Revista de Sociologia e Política
versión impresa ISSN 0104-4478
Drawing on an ethnography of the author's childhood village in southwestern France, this article analyses the social uses and meaning of photographs and photographic practice in the peasant society of Béarn in the early 1960s. Photography was first introduced on the occasion of the great ceremonies of familial and collective life, such as weddings, in which it fulfills the function of affirming the unity, standing, and boundaries of the lineages involved. Such ceremonies can be photographed because they lie outside the everyday routine and they must be photographed to solemnize and materialize the image that the group intends to present of itself.
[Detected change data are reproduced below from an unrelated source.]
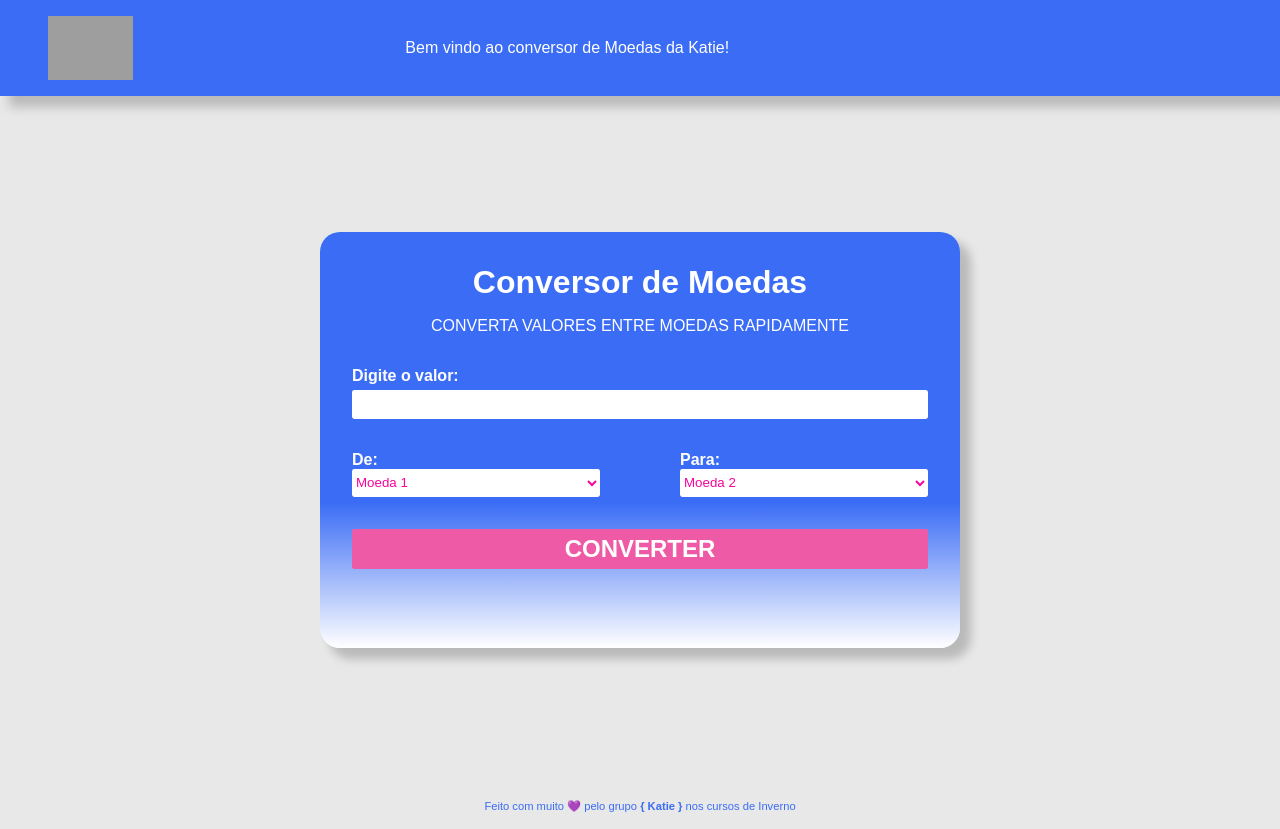
Repository: willamesalmeida/Conversor-de-Moedas
Page: index.html
These files come from the project's save history. The page is drawn as it stood at one moment and after the next save; the edit follows.
The browser window is 1280 px wide. The pictures show the whole page.
Pictures or frames that could not be fetched are drawn as grey boxes.

Above is the page before, as saved 2022-08-07 15:07:25.

After the next save:
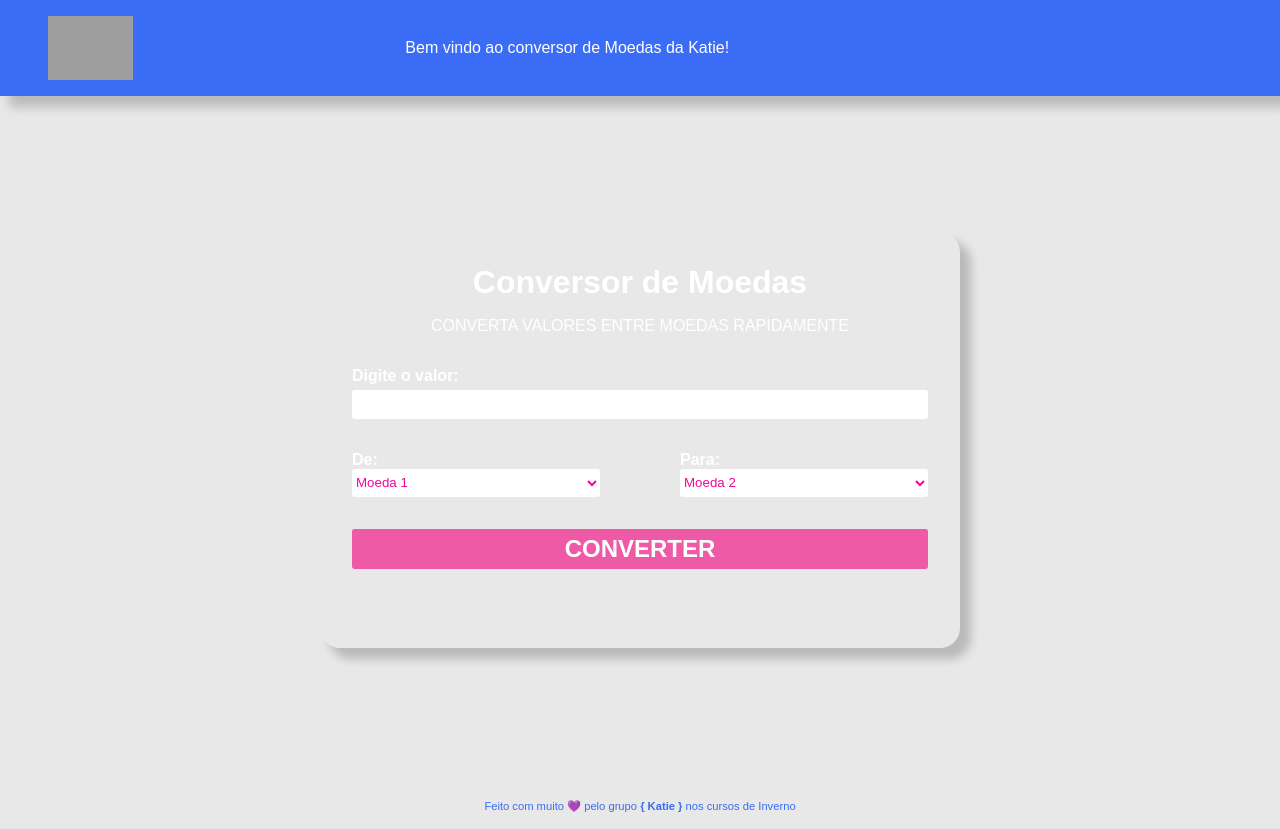
Saved 49 s later.
--- a/styles.css
+++ b/styles.css
@@ -26,7 +26,7 @@
 }
 
 .card {
-  background: linear-gradient(var(--blue)65%, var(--branco)); ;
+  background: linear-gradient(var(--greendark)65%,var(--greenligth), var(--greenciano)); ;
   /* background: var(--red); */
   width: 40rem;
   height: 26rem;

After the 3 saves that followed:
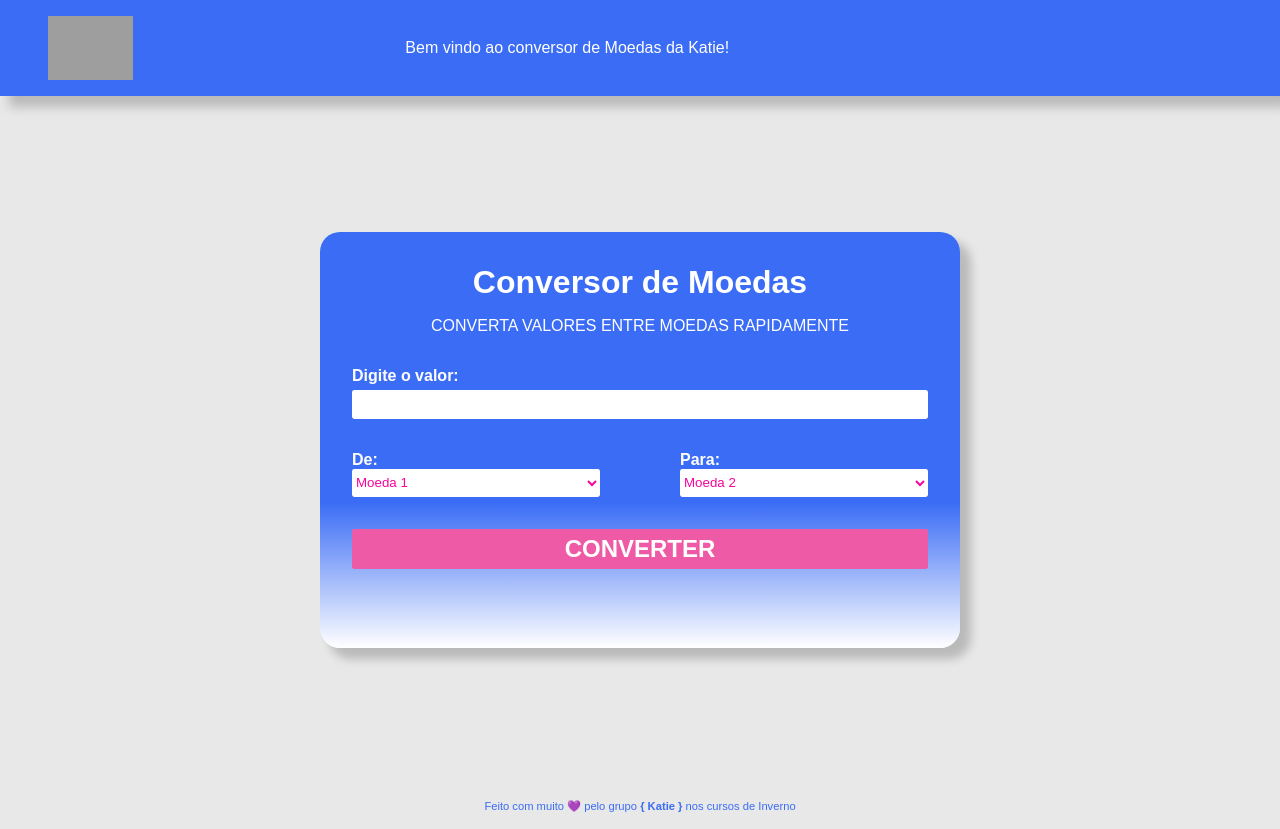
The 3 saves are shown as one change because 2 left the picture as it was.
The last was saved 80 s later.
--- a/global.css
+++ b/global.css
@@ -9,10 +9,10 @@
   --gray:#E8E8E8;
   --grey2: #EBEBF3;
   --red:#FF0000;
-  --greendark:#007560,
-  --greenlight:#27EDC4,
-  --greeciano:#51EFD0,
-  --azul:#006CF9,
+  --greendark:#007560;
+  --greenlight:#27EDC4;
+  --greenciano:#51EFD0;
+  --azul:#006CF9;
 }
 
 * {
--- a/styles.css
+++ b/styles.css
@@ -26,7 +26,7 @@
 }
 
 .card {
-  background: linear-gradient(var(--greendark)65%,var(--greenligth), var(--greenciano)); ;
+  background: linear-gradient(var(--blue)65%, var(--branco)); ;
   /* background: var(--red); */
   width: 40rem;
   height: 26rem;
Thus photos are read and appreciated not in themselves and for themselves, in terms of their technical or aesthetic qualities, but as lay sociograms providing a visual record of extant social roles and relations.
Palabras llave : photography; peasantry; technology; kinship; aesthetics; village culture; Béarn; France.